But the centrepiece of the precinct is "Transcendence" -- a massive art installation that uses Intel's RealSense 3D mapping technology to create real-time animations of the faces of festival-goers. Visitors can walk up to one of the laptops set up in the RealSense booths and use the built-in cameras to capture their face and gestures. Their every movement is mapped into hundreds of colourful grains of 'sand,' creating an artwork which is projected onto massive screens overlooking the whole festival hub.

The interactive art doesn't end there. Visitors could also find themselves taking part in a real-time light installation, driven by some serious computer coding.

New media artist Joe Crossley has worked with a number of artists and "creative coders" to use RealSense to create a live display for the festival which renders the 3D scans of visitors' faces (and the odd piece of code) into projections mapped around the Transcendence space.

"We have created a 3D face scanner using the RealSense software developer kit, which will scan the faces of some of participating visitors from the RealSense demo booths located at the entrance of Transcendence," he said.

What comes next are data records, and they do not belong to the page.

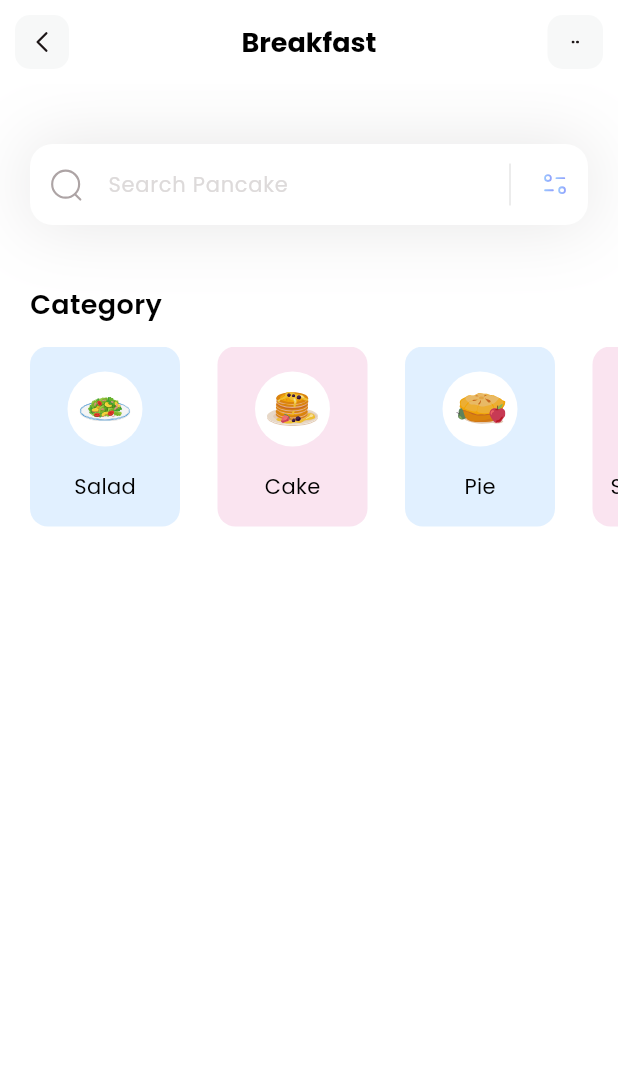
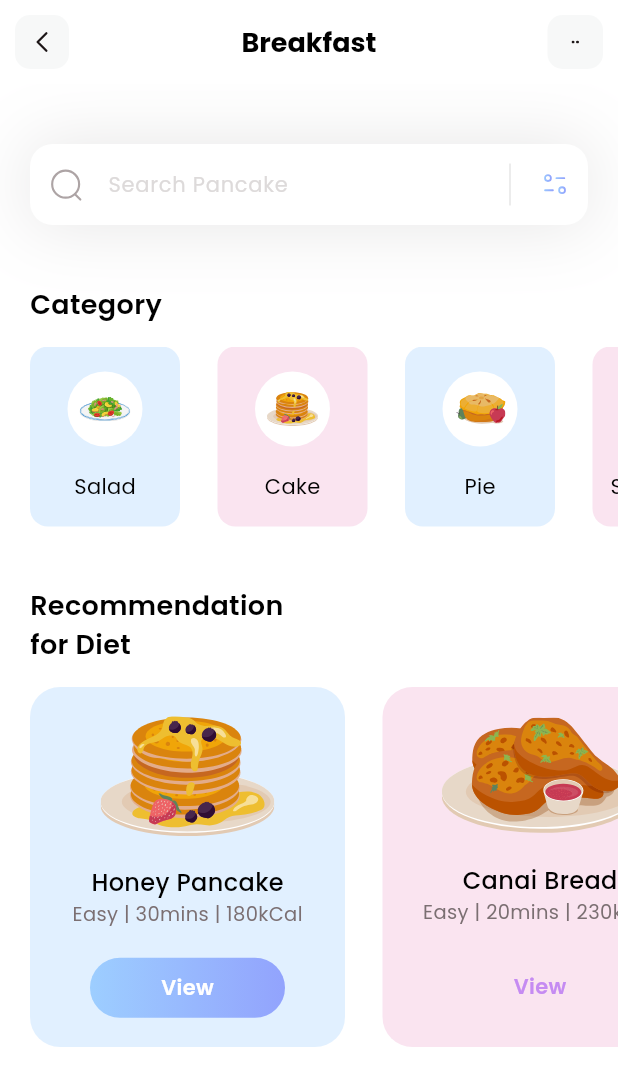
Before and after one commit to Adil-io/fitness, a Flutter app: the screen it shows after launch, on a phone screen of 412 x 824 dp. Shown: the top 1086 px of the screen. Run offline on Flutter 3.47's test engine with Material 3 defaults, Android fonts, the phone set to English and light mode, and no system bars; our stand-ins replace flutter_svg.

Commit message:
Recommendation for diet

```diff
--- a/lib/main.dart
+++ b/lib/main.dart
@@ -13,7 +13,7 @@ class MyApp extends StatelessWidget {
     return MaterialApp(
       debugShowCheckedModeBanner: false,
       theme: ThemeData(fontFamily: 'Poppins'),
-      home: HomePage(),
+      home: const HomePage(),
     );
   }
 }
--- a/lib/models/category_model.dart
+++ b/lib/models/category_model.dart
@@ -18,7 +18,7 @@ class CategoryModel {
       CategoryModel(
         name: 'Salad',
         iconPath: 'assets/icons/plate.svg',
-        boxColor: Color(0xff9DCEFF)
+        boxColor: const Color(0xff9DCEFF)
       )
     );
 
@@ -26,7 +26,7 @@ class CategoryModel {
       CategoryModel(
         name: 'Cake',
         iconPath: 'assets/icons/pancakes.svg',
-        boxColor: Color(0xffEEA4CE)
+        boxColor: const Color(0xffEEA4CE)
       )
     );
 
@@ -34,7 +34,7 @@ class CategoryModel {
       CategoryModel(
         name: 'Pie',
         iconPath: 'assets/icons/pie.svg',
-        boxColor: Color(0xff9DCEFF)
+        boxColor: const Color(0xff9DCEFF)
       )
     );
 
@@ -42,7 +42,7 @@ class CategoryModel {
       CategoryModel(
         name: 'Smoothies',
         iconPath: 'assets/icons/orange-snacks.svg',
-        boxColor: Color(0xffEEA4CE)
+        boxColor: const Color(0xffEEA4CE)
       )
     );
 
--- /dev/null
+++ b/lib/models/diet_model.dart
@@ -0,0 +1,51 @@
+import 'package:flutter/material.dart';
+
+class DietModel {
+  String name;
+  String iconPath;
+  String level;
+  String duration;
+  String calorie;
+  Color boxColor;
+  bool viewIsSelected;
+
+  DietModel({
+    required this.name,
+    required this.iconPath,
+    required this.level,
+    required this.duration,
+    required this.calorie,
+    required this.boxColor,
+    required this.viewIsSelected
+  });
+
+  static List < DietModel > getDiets() {
+    List < DietModel > diets = [];
+
+    diets.add(
+      DietModel(
+       name: 'Honey Pancake',
+       iconPath: 'assets/icons/honey-pancakes.svg',
+       level: 'Easy',
+       duration: '30mins',
+       calorie: '180kCal',
+       viewIsSelected: true,
+       boxColor: const Color(0xff9DCEFF)
+      )
+    );
+
+    diets.add(
+      DietModel(
+       name: 'Canai Bread',
+       iconPath: 'assets/icons/canai-bread.svg',
+       level: 'Easy',
+       duration: '20mins',
+       calorie: '230kCal',
+       viewIsSelected: false,
+       boxColor: const Color(0xffEEA4CE)
+      )
+    );
+
+    return diets;
+  }
+}
--- a/lib/pages/home.dart
+++ b/lib/pages/home.dart
@@ -1,9 +1,10 @@
 import 'package:fitness/models/category_model.dart';
+import 'package:fitness/models/diet_model.dart';
 import 'package:flutter/material.dart';
 import 'package:flutter_svg/svg.dart';
 
 class HomePage extends StatefulWidget {
-  HomePage({super.key});
+  const HomePage({super.key});
 
   @override
   State<HomePage> createState() => _HomePageState();
@@ -11,14 +12,16 @@ class HomePage extends StatefulWidget {
 
 class _HomePageState extends State<HomePage> {
   List<CategoryModel> categories = [];
+  List<DietModel> diets = [];
 
-  void _getCategories() {
+  void _getInitialInfo() {
     categories = CategoryModel.getCategories();
+    diets = DietModel.getDiets();
   }
 
   @override
   Widget build(BuildContext context) {
-    _getCategories();
+    _getInitialInfo();
     return Scaffold(
       appBar: appBar(),
       backgroundColor: Colors.white,
@@ -26,11 +29,101 @@ class _HomePageState extends State<HomePage> {
         crossAxisAlignment: CrossAxisAlignment.start,
         children: [
           _searchField(),
-          SizedBox(height: 40,),
-          _categoriesSection()
+          const SizedBox(height: 40,),
+          _categoriesSection(),
+          const SizedBox(height: 40,),
+          _dietSection()
         ],
       ),
     );
+  }
+
+  Column _dietSection() {
+    return Column(
+          crossAxisAlignment: CrossAxisAlignment.start,
+          children: [
+            Padding(
+              padding: const EdgeInsets.only(left: 20),
+              child: Text(
+                'Recommendation\nfor Diet',
+                style: TextStyle(
+                  color: Colors.black,
+                  fontSize: 18,
+                  fontWeight: FontWeight.w600
+                ),
+              ),
+            ),
+            SizedBox(height: 15,),
+            Container(
+              height: 240,
+              child: ListView.separated(
+                itemBuilder: (context, index) {
+                  return Container(
+                    width: 210,
+                    decoration: BoxDecoration(
+                      color: diets[index].boxColor.withOpacity(0.3),
+                      borderRadius: BorderRadius.circular(20)
+                    ),
+                    child: Column(
+                      mainAxisAlignment: MainAxisAlignment.spaceEvenly,
+                      children: [
+                        SvgPicture.asset(diets[index].iconPath),
+                        Column(
+                          children: [
+                            Text(
+                              diets[index].name,
+                              style: TextStyle(
+                                fontWeight: FontWeight.w500,
+                                color: Colors.black,
+                                fontSize: 16
+                              )
+                            ),
+                            Text(
+                              diets[index].level + ' | ' + diets[index].duration + ' | ' + diets[index].calorie,
+                              style: TextStyle(
+                                color: Color(0xff7B6F72),
+                                fontSize: 13,
+                                fontWeight: FontWeight.w400
+                              )
+                            ),
+                          ],
+                        ),
+                        Container(
+                          height: 40,
+                          width: 130,
+                          child: Center(
+                            child: Text(
+                              'View',
+                              style: TextStyle(
+                                color: diets[index].viewIsSelected ? Colors.white : Color(0xffC58BF2),
+                                fontWeight: FontWeight.w600,
+                                fontSize: 14
+                              ),
+                            ),
+                          ),
+                          decoration: BoxDecoration(
+                            gradient: LinearGradient(
+                              colors: [
+                                diets[index].viewIsSelected ? Color(0xff9DCEFF) : Colors.transparent,
+                                diets[index].viewIsSelected ? Color(0xff92A3FD) : Colors.transparent,
+
+                              ]
+                            ),
+                            borderRadius: BorderRadius.circular(50)
+                          ),
+                        )
+                      ],
+                    ),
+                  );
+                },
+                separatorBuilder: (context, index) => SizedBox(width: 25,),
+                itemCount: diets.length,
+                scrollDirection: Axis.horizontal,
+                padding: EdgeInsets.only(left: 20, right: 20),
+              ),
+            )
+          ],
+        );
   }
 
   Column _categoriesSection() {
@@ -68,7 +161,7 @@ class _HomePageState extends State<HomePage> {
                         Container(
                           width: 50,
                           height: 50,
-                          decoration: BoxDecoration(
+                          decoration: const BoxDecoration(
                             color: Colors.white,
                             shape: BoxShape.circle
                           ),
@@ -79,7 +172,7 @@ class _HomePageState extends State<HomePage> {
                         ),
                         Text(
                           categories[index].name,
-                          style: TextStyle(
+                          style: const TextStyle(
                             fontWeight: FontWeight.w400,
                             color: Colors.black,
                             fontSize: 14
```
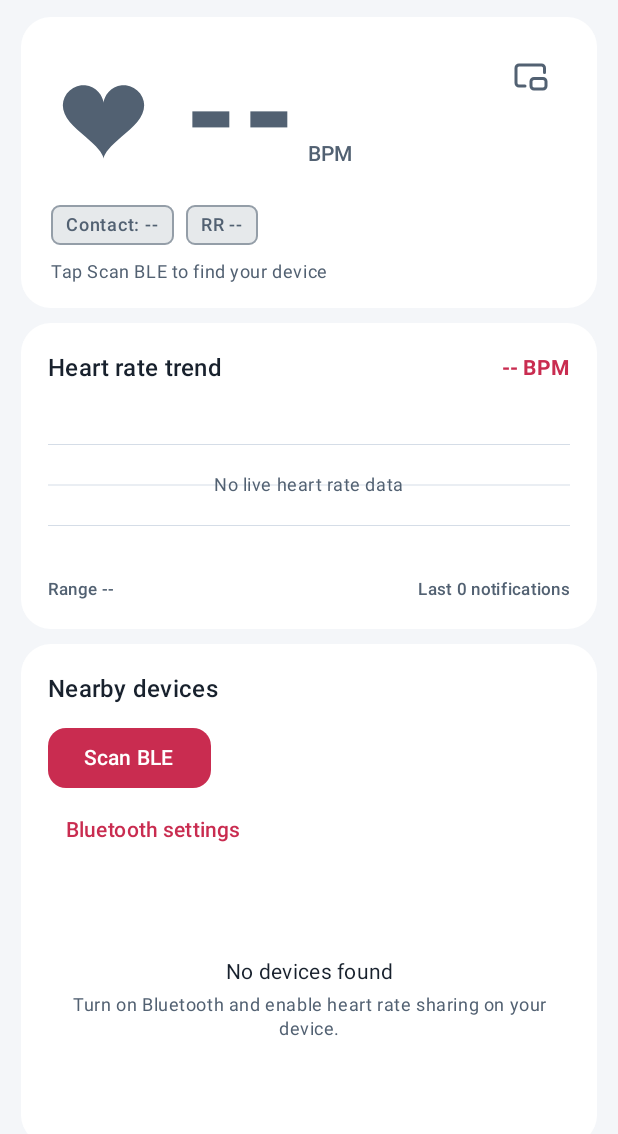
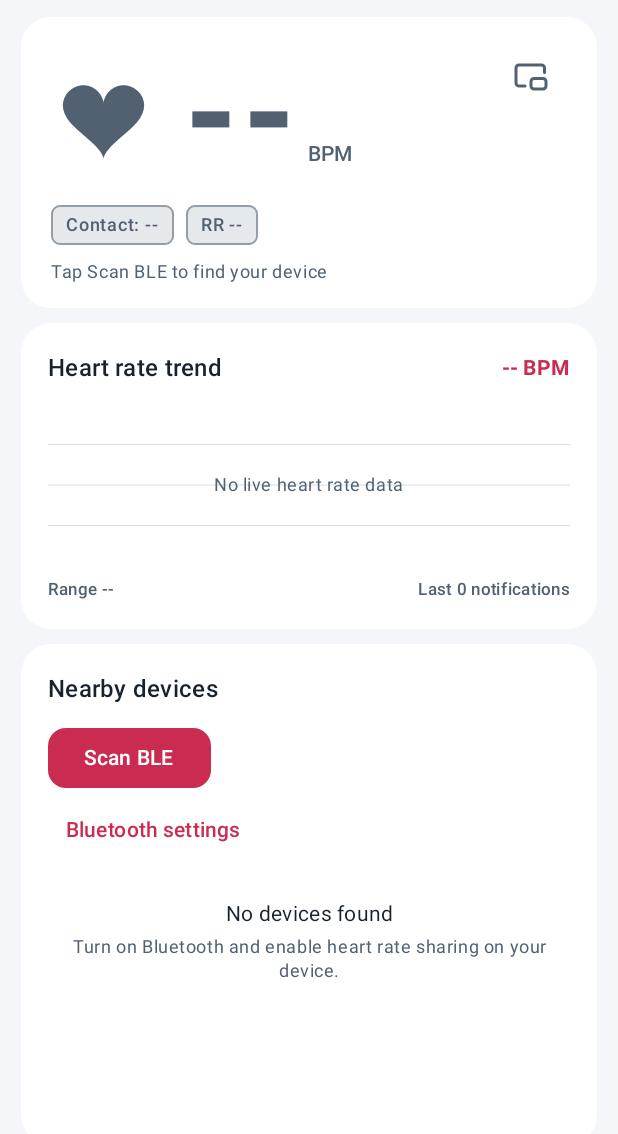
Before and after one commit to frailty9/ble-hr-viewer, an Android app built with Jetpack Compose: the screen it shows after launch (MainActivity), on a phone screen of 412 x 824 dp, the part 70-1204 px from its top. Run offline under Robolectric (Android 15) with nearby library versions, the phone set to English and light mode, and no system bars.

Commit message:
feat: 优化大屏主页布局并固定设置标题栏

```diff
--- a/app/src/main/java/com/example/blehr/feature/home/HomeScreen.kt
+++ b/app/src/main/java/com/example/blehr/feature/home/HomeScreen.kt
@@ -1,6 +1,7 @@
 package com.example.blehr.feature.home
 
 import androidx.compose.foundation.layout.Arrangement
+import androidx.compose.foundation.layout.Box
 import androidx.compose.foundation.layout.BoxWithConstraints
 import androidx.compose.foundation.layout.Column
 import androidx.compose.foundation.layout.Row
@@ -16,11 +17,14 @@ import androidx.compose.foundation.layout.only
 import androidx.compose.foundation.layout.padding
 import androidx.compose.foundation.layout.safeDrawing
 import androidx.compose.foundation.layout.windowInsetsPadding
+import androidx.compose.foundation.layout.widthIn
 import androidx.compose.foundation.rememberScrollState
 import androidx.compose.foundation.verticalScroll
 import androidx.compose.runtime.Composable
+import androidx.compose.ui.Alignment
 import androidx.compose.ui.Modifier
 import androidx.compose.ui.layout.Layout
+import androidx.compose.ui.layout.SubcomposeLayout
 import androidx.compose.ui.platform.testTag
 import androidx.compose.ui.unit.Constraints
 import androidx.compose.ui.unit.dp
@@ -44,51 +48,52 @@ fun HomeScreen(
     onOpenBluetoothSettings: () -> Unit,
     onToggleOverlay: () -> Unit,
 ) {
-    // Declare each layout's scroll state outside the orientation branch so it survives rotation.
-    val portraitScroll = rememberScrollState()
-    val landscapeLeftScroll = rememberScrollState()
-    val landscapeRightScroll = rememberScrollState()
+    // Keep each scroll position when a resize switches the layout.
+    val singleColumnScroll = rememberScrollState()
+    val leftColumnScroll = rememberScrollState()
+    val rightColumnScroll = rememberScrollState()
     // This space belongs to the content, so it enters the viewport only at the end of scrolling.
     val bottomContentSpace = WindowInsets.safeDrawing.only(WindowInsetsSides.Bottom)
         .asPaddingValues().calculateBottomPadding() + PageMargin
-    Column(
+    Box(
         modifier = Modifier
             .testTag("home_screen")
             .fillMaxSize()
             .windowInsetsPadding(WindowInsets.safeDrawing.only(WindowInsetsSides.Top + WindowInsetsSides.Horizontal))
             .padding(horizontal = PageMargin),
+        contentAlignment = Alignment.TopCenter,
     ) {
+        Column(Modifier.widthIn(max = 1120.dp).fillMaxSize()) {
             AppHeader(state, onOpenSettings)
             Spacer(Modifier.height(10.dp))
             BoxWithConstraints(Modifier.weight(1f).fillMaxWidth()) {
                 val viewportHeight = constraints.maxHeight
-            val landscape = maxWidth > maxHeight
+                val useTwoColumns = maxWidth >= 680.dp
                 val nearbyDevices: @Composable () -> Unit = {
                     DeviceCard(state, onStartScan, onStopScan, onConnect, onDisconnect, onOpenBluetoothSettings)
                 }
-            if (landscape) {
+                if (useTwoColumns) {
                     Row(
                         modifier = Modifier.fillMaxSize(),
                         horizontalArrangement = Arrangement.spacedBy(14.dp),
                     ) {
-                    Column(
+                        HeartRateColumn(
                             modifier = Modifier
                                 .weight(1.15f)
                                 .fillMaxHeight()
                                 .testTag("home_left_scroll")
-                            .verticalScroll(landscapeLeftScroll),
-                    ) {
-                        BpmCard(state, overlayVisible, onToggleOverlay)
-                        Spacer(Modifier.height(10.dp))
-                        TrendCard(state)
-                        Spacer(Modifier.height(bottomContentSpace))
-                    }
+                                .verticalScroll(leftColumnScroll),
+                            viewportHeight = viewportHeight,
+                            bottomSpace = { Spacer(Modifier.height(bottomContentSpace)) },
+                            bpmCard = { BpmCard(state, overlayVisible, onToggleOverlay) },
+                            state = state,
+                        )
                         DeviceFillColumn(
                             modifier = Modifier
                                 .weight(1f)
                                 .fillMaxHeight()
                                 .testTag("home_right_scroll")
-                            .verticalScroll(landscapeRightScroll),
+                                .verticalScroll(rightColumnScroll),
                             viewportHeight = viewportHeight,
                             bottomSpace = { Spacer(Modifier.height(bottomContentSpace)) },
                             devices = nearbyDevices,
@@ -99,7 +104,7 @@ fun HomeScreen(
                         modifier = Modifier
                             .fillMaxSize()
                             .testTag("home_scroll")
-                        .verticalScroll(portraitScroll),
+                            .verticalScroll(singleColumnScroll),
                         viewportHeight = viewportHeight,
                         top = {
                             BpmCard(state, overlayVisible, onToggleOverlay)
@@ -111,6 +116,34 @@ fun HomeScreen(
                         devices = nearbyDevices,
                     )
                 }
+            }
+        }
+    }
+}
+
+@Composable
+private fun HeartRateColumn(
+    modifier: Modifier,
+    viewportHeight: Int,
+    bottomSpace: @Composable () -> Unit,
+    bpmCard: @Composable () -> Unit,
+    state: HeartRateState,
+) {
+    SubcomposeLayout(modifier) { constraints ->
+        val cardConstraints = constraints.copy(minHeight = 0)
+        val bpm = subcompose("bpm", bpmCard).single().measure(cardConstraints)
+        val bottom = subcompose("bottom", bottomSpace).single().measure(cardConstraints)
+        val trendTop = bpm.height + 10.dp.roundToPx()
+        val remaining = (viewportHeight - trendTop - bottom.height).coerceAtLeast(0)
+        val trend = subcompose("trend") {
+            TrendCard(state, availableHeight = remaining.toDp())
+        }.single().measure(cardConstraints)
+        val bottomY = trendTop + trend.height
+        val contentHeight = maxOf(viewportHeight, bottomY + bottom.height)
+        layout(constraints.maxWidth, contentHeight) {
+            bpm.placeRelative(0, 0)
+            trend.placeRelative(0, trendTop)
+            bottom.placeRelative(0, bottomY)
         }
     }
 }
--- a/app/src/main/java/com/example/blehr/feature/home/components/DeviceCard.kt
+++ b/app/src/main/java/com/example/blehr/feature/home/components/DeviceCard.kt
@@ -103,9 +103,8 @@ internal fun DeviceCard(
             }
             Spacer(Modifier.height(10.dp))
             if (state.devices.isEmpty()) {
-                Spacer(Modifier.weight(1f))
                 Column(
-                    modifier = Modifier.fillMaxWidth().padding(vertical = 24.dp),
+                    modifier = Modifier.fillMaxWidth().padding(top = 12.dp, bottom = 12.dp),
                     horizontalAlignment = Alignment.CenterHorizontally,
                 ) {
                     Text(
@@ -122,7 +121,6 @@ internal fun DeviceCard(
                         textAlign = TextAlign.Center,
                     )
                 }
-                Spacer(Modifier.weight(1f))
             } else {
                 Column(verticalArrangement = Arrangement.spacedBy(6.dp)) {
                     for (device in state.devices) {
--- a/app/src/main/java/com/example/blehr/feature/home/components/TrendCard.kt
+++ b/app/src/main/java/com/example/blehr/feature/home/components/TrendCard.kt
@@ -2,12 +2,10 @@ package com.example.blehr.feature.home.components
 
 import androidx.compose.foundation.Canvas
 import androidx.compose.foundation.layout.Box
-import androidx.compose.foundation.layout.Column
 import androidx.compose.foundation.layout.Row
 import androidx.compose.foundation.layout.Spacer
 import androidx.compose.foundation.layout.fillMaxSize
 import androidx.compose.foundation.layout.fillMaxWidth
-import androidx.compose.foundation.layout.height
 import androidx.compose.foundation.layout.padding
 import androidx.compose.foundation.layout.size
 import androidx.compose.foundation.layout.width
@@ -23,9 +21,11 @@ import androidx.compose.ui.graphics.Path
 import androidx.compose.ui.graphics.StrokeCap
 import androidx.compose.ui.graphics.StrokeJoin
 import androidx.compose.ui.graphics.drawscope.Stroke
+import androidx.compose.ui.layout.Layout
 import androidx.compose.ui.res.pluralStringResource
 import androidx.compose.ui.res.stringResource
 import androidx.compose.ui.text.font.FontWeight
+import androidx.compose.ui.unit.Dp
 import androidx.compose.ui.unit.dp
 import com.example.blehr.R
 import com.example.blehr.data.heartrate.ConnectionPhase
@@ -38,15 +38,18 @@ import com.example.blehr.ui.theme.Muted
 import kotlin.math.max
 
 @Composable
-internal fun TrendCard(state: HeartRateState) {
+internal fun TrendCard(state: HeartRateState, availableHeight: Dp = 0.dp) {
     val history = state.history
+    val padding = 18.dp
     Card(
         modifier = Modifier.fillMaxWidth(),
         shape = LocalAppShapes.current.card,
         colors = CardDefaults.cardColors(containerColor = MaterialTheme.colorScheme.surface),
     ) {
-        Column(Modifier.padding(18.dp)) {
-            Row(verticalAlignment = Alignment.CenterVertically) {
+        Layout(
+            modifier = Modifier.fillMaxWidth().padding(padding),
+            content = {
+                Row(Modifier.fillMaxWidth(), verticalAlignment = Alignment.CenterVertically) {
                     Text(
                         text = stringResource(R.string.trend_title),
                         style = MaterialTheme.typography.titleMedium,
@@ -60,11 +63,8 @@ internal fun TrendCard(state: HeartRateState) {
                         color = Accent,
                     )
                 }
-            Spacer(Modifier.height(12.dp))
                 Box(
-                modifier = Modifier
-                    .fillMaxWidth()
-                    .height(108.dp),
+                    modifier = Modifier.fillMaxWidth(),
                 ) {
                     Sparkline(history, Modifier.fillMaxSize())
                     if (history.size < 2) {
@@ -82,8 +82,7 @@ internal fun TrendCard(state: HeartRateState) {
                         )
                     }
                 }
-            Spacer(Modifier.height(8.dp))
-            Row {
+                Row(Modifier.fillMaxWidth()) {
                     Text(
                         text = if (history.isEmpty()) stringResource(R.string.trend_range_empty) else
                             stringResource(R.string.trend_range, history.minOrNull() ?: 0, history.maxOrNull() ?: 0),
@@ -96,6 +95,24 @@ internal fun TrendCard(state: HeartRateState) {
                         style = MaterialTheme.typography.labelSmall,
                         color = Muted,
                     )
+                }
+            },
+        ) { (title, plot, footer), constraints ->
+            val childConstraints = constraints.copy(minHeight = 0)
+            val titlePlaceable = title.measure(childConstraints)
+            val footerPlaceable = footer.measure(childConstraints)
+            val topGap = 12.dp.roundToPx()
+            val bottomGap = 8.dp.roundToPx()
+            val chromeHeight = 2 * padding.roundToPx() + titlePlaceable.height + footerPlaceable.height + topGap + bottomGap
+            val plotHeight = (availableHeight.roundToPx() - chromeHeight)
+                .coerceIn(108.dp.roundToPx(), 320.dp.roundToPx())
+            val plotPlaceable = plot.measure(childConstraints.copy(minHeight = plotHeight, maxHeight = plotHeight))
+            val plotTop = titlePlaceable.height + topGap
+            val footerTop = plotTop + plotPlaceable.height + bottomGap
+            layout(constraints.maxWidth, footerTop + footerPlaceable.height) {
+                titlePlaceable.placeRelative(0, 0)
+                plotPlaceable.placeRelative(0, plotTop)
+                footerPlaceable.placeRelative(0, footerTop)
             }
         }
     }
```
Also changed, not shown: app/src/main/java/com/example/blehr/feature/settings/SettingsScreen.kt (+20 -8 lines), 2 other files. Lines whose indentation alone changed are shown as unchanged.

"This 3D scan will then be drawn through our main media server, and then coders are using [programming language] C++ and [game engine] Unity to generate some awesome visual elements that will continue to self-generate and will then be directly projection mapped throughout the activation."

So while you enjoy a cold craft beer and some artisanal kim chi-spiced hotdogs, you could also find yourself projected into an artwork created by leading coders and visual artists. But in a world where art meets technology, that's half the fun. As Crossley says, it's really just one "big experiment in creativity."